moore-7 While Moore was hardly alone in documenting the many marches and demonstrations taking place in cities and towns across the South, it was Moore’s photographs that grabbed the reader and placed them center stage in the events. Moore preferred using shorter focal-length lenses, which forced him to shoot from within the field of action rather than observing things from a safer distance. In fact, it wasn’t unusual to spot Moore in photographs taken by other photographers covering the same events. As a result he was also punched, kicked, and arrested more often than fellow-shooters, but at the end of the day its Moore’s iconic photographs that remain burned into our collective memories of those tumultuous times.

Moore_College Students Attacked When reflecting back on Moore’s heyday, it’s also worth noting how the art, craft, and discipline of photography have changed. Today, anyone with a cell phone can qualify as a ‘journalist’, and even those who invest in a ‘real’ camera have the luxury of auto this, auto that, and the ability to capture stills with an extraordinary level of speed and ease. Working with hand meters and the occasional motor-drive (true beasts by today’s standards), Moore and his contemporaries had to set exposures, frame, focus, and shoot images without benefit of automation, and often one frame at a time.
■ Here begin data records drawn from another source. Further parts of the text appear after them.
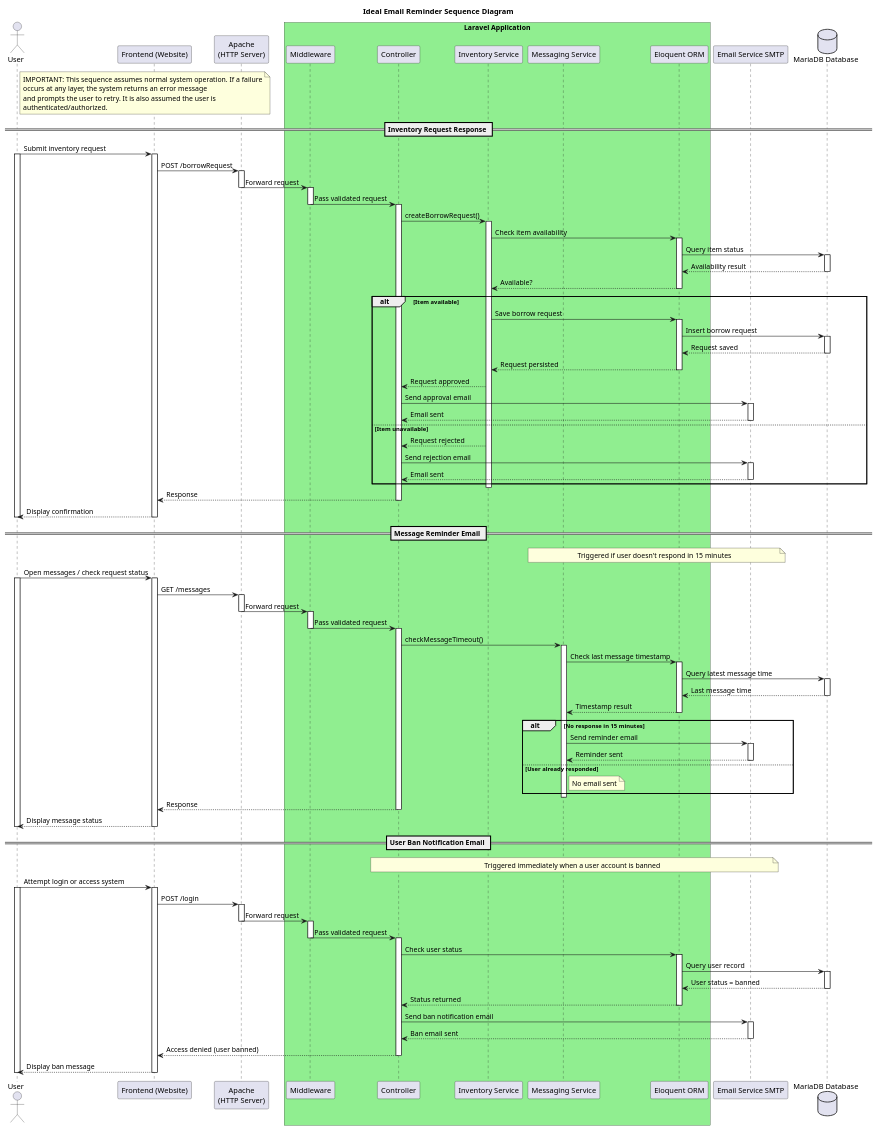
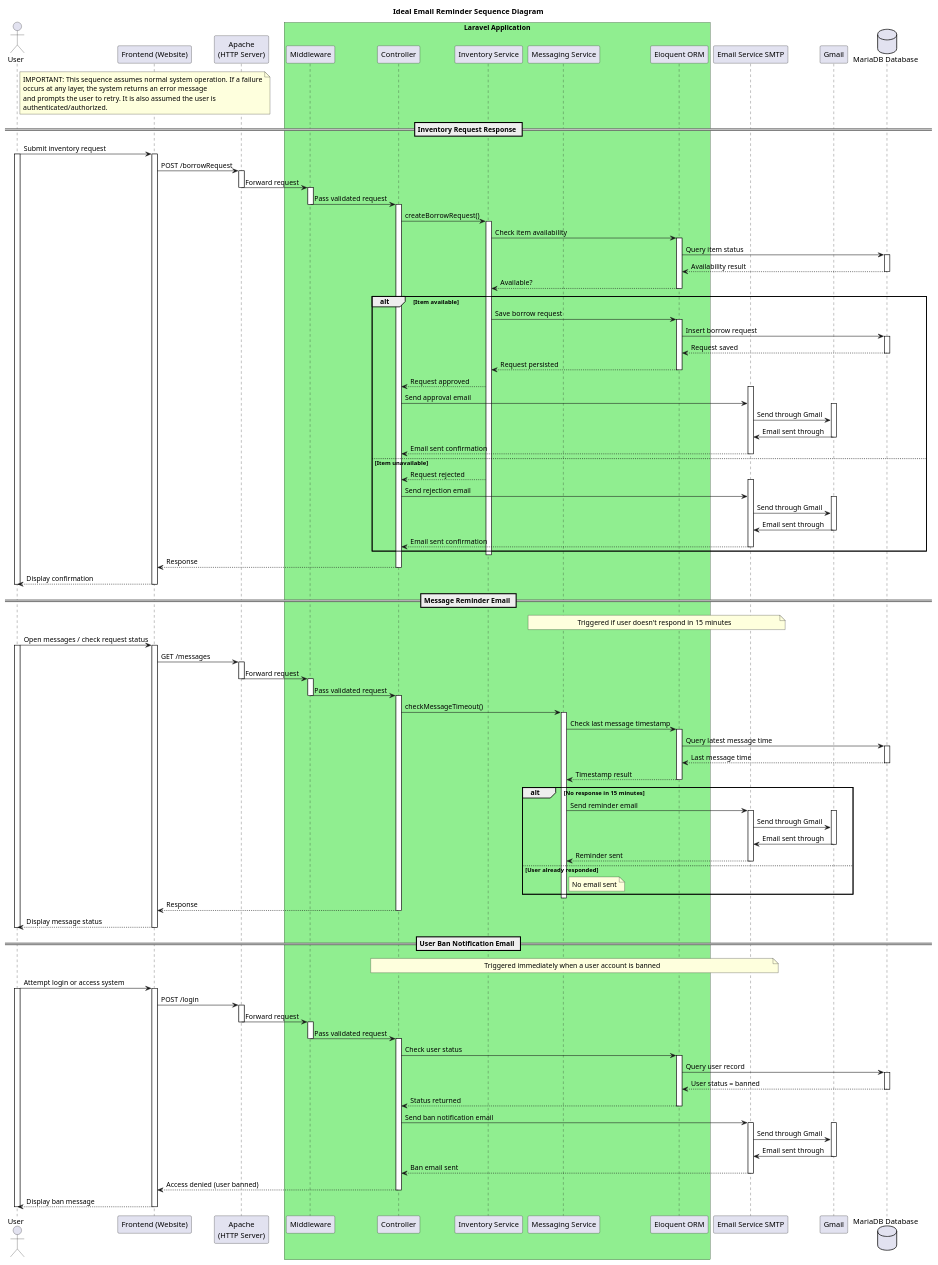
One commit to JanPerez35/PlantUML changed the diagram in sequenceDiagrams/Email_Notification_Report_Sequence_Diagram.puml. Above: the diagram before and after it, drawn with PlantUML.

Commit message:
Fixed Email Sequence

```diff
--- a/sequenceDiagrams/Email_Notification_Report_Sequence_Diagram.puml
+++ b/sequenceDiagrams/Email_Notification_Report_Sequence_Diagram.puml
@@ -1,175 +1,193 @@
 @startuml
 
 title Ideal Email Reminder Sequence Diagram
 
 actor User
 
 participant "Frontend (Website)" as FE
 participant "Apache\n(HTTP Server)" as Apache
 
 box "Laravel Application" #LightGreen
   participant "Middleware" as MW
   participant "Controller" as C
   participant "Inventory Service" as Service
   participant "Messaging Service" as MessageService
   participant "Eloquent ORM" as ORM
 end box
 
 participant "Email Service SMTP" as Email
+participant "Gmail" as Gmail
 database "MariaDB Database" as DB
 
 note right of User
 IMPORTANT: This sequence assumes normal system operation. If a failure
 occurs at any layer, the system returns an error message
 and prompts the user to retry. It is also assumed the user is
 authenticated/authorized.
 end note
 
 
 == Inventory Request Response ==
 User -> FE: Submit inventory request
 activate User
 activate FE
 
 FE -> Apache: POST /borrowRequest
 activate Apache
 Apache -> MW: Forward request
 deactivate Apache
 
 activate MW
 MW -> C: Pass validated request
 deactivate MW
 
 activate C
 C -> Service: createBorrowRequest()
 activate Service
 
 Service -> ORM: Check item availability
 activate ORM
 ORM -> DB: Query item status
 activate DB
 DB --> ORM: Availability result
 deactivate DB
 ORM --> Service: Available?
 deactivate ORM
 
 alt Item available
     Service -> ORM: Save borrow request
     activate ORM
     ORM -> DB: Insert borrow request
     activate DB
     DB --> ORM: Request saved
     deactivate DB
     ORM --> Service: Request persisted
     deactivate ORM
 
     Service --> C: Request approved
+     activate Email
     C -> Email: Send approval email
-    activate Email
-    Email --> C: Email sent
+    activate Gmail
+    Email -> Gmail: Send through Gmail
+    Gmail -> Email: Email sent through
+    deactivate Gmail
+    Email --> C: Email sent confirmation
     deactivate Email
 
 else Item unavailable
     Service --> C: Request rejected
+    activate Email
     C -> Email: Send rejection email
-    activate Email
-    Email --> C: Email sent
+     activate Gmail
+    Email -> Gmail: Send through Gmail
+    Gmail -> Email: Email sent through
+    deactivate Gmail
+    
+    Email --> C: Email sent confirmation
     deactivate Email
 end
 
 deactivate Service
 C --> FE: Response
 deactivate C
 
 FE --> User: Display confirmation
 deactivate FE
 deactivate User
 
 
 == Message Reminder Email ==
 note over MessageService,Email: Triggered if user doesn't respond in 15 minutes
 
 User -> FE: Open messages / check request status
 activate User
 activate FE
 
 FE -> Apache: GET /messages
 activate Apache
 Apache -> MW: Forward request
 deactivate Apache
 
 activate MW
 MW -> C: Pass validated request
 deactivate MW
 
 activate C
 C -> MessageService: checkMessageTimeout()
 activate MessageService
 
 MessageService -> ORM: Check last message timestamp
 activate ORM
 ORM -> DB: Query latest message time
 activate DB
 DB --> ORM: Last message time
 deactivate DB
 ORM --> MessageService: Timestamp result
 deactivate ORM
 
 alt No response in 15 minutes
     MessageService -> Email: Send reminder email
     activate Email
+     activate Gmail
+    Email -> Gmail: Send through Gmail
+    Gmail -> Email: Email sent through
+    deactivate Gmail
     Email --> MessageService: Reminder sent
     deactivate Email
 else User already responded
     note right of MessageService: No email sent
 end
 
 deactivate MessageService
 C --> FE: Response
 deactivate C
 
 FE --> User: Display message status
 deactivate FE
 deactivate User
 
 
 == User Ban Notification Email ==
 
 note over C,Email: Triggered immediately when a user account is banned
 
 User -> FE: Attempt login or access system
 activate User
 activate FE
 
 FE -> Apache: POST /login
 activate Apache
 Apache -> MW: Forward request
 deactivate Apache
 
 activate MW
 MW -> C: Pass validated request
 deactivate MW
 
 activate C
 C -> ORM: Check user status
 activate ORM
 ORM -> DB: Query user record
 activate DB
 DB --> ORM: User status = banned
 deactivate DB
 ORM --> C: Status returned
 deactivate ORM
 
 C -> Email: Send ban notification email
 activate Email
+ activate Gmail
+    Email -> Gmail: Send through Gmail
+    Gmail -> Email: Email sent through
+    deactivate Gmail
 Email --> C: Ban email sent
 deactivate Email
 
 C --> FE: Access denied (user banned)
 deactivate C
 
 FE --> User: Display ban message
 deactivate FE
 deactivate User
 
 @enduml
```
And with rare exception, there aren’t many shooters out there today capable of capturing monumental moments in time with the same perception and skill as Charles Moore.

     

References

Background and biographical information is from Wikipedia articles on:

Wikipedia: Charles Moore… 
http://en.wikipedia.org/wiki/Charles_Moore_%28photographer%29

Web Sites and Blogs:

The New York Times: Charles Moore, Rights-Era Photographer, Dies at 79…
http://www.nytimes.com/2010/03/16/arts/16moore.html?scp=2&sq=charles%20moore&st=cse

B&H Insights: Charles Moore Remembered…
http://photography.bhinsights.com/content/charles-moore-remembered.html

Kodak: Charles Moore Biography…
http://www.kodak.com/US/en/corp/features/moore/aboutCharlesMoore.shtml

Kodak: Charles Moore Civil Rights Photos…
http://www.kodak.com/US/en/corp/features/moore/mooreIndex.shtml?CID=go&idhbx=civilrights

Think Exist: Civil Rights Movement…
http://thinkexist.com/search/searchQuotation.asp?search=Civil+Rights+Movement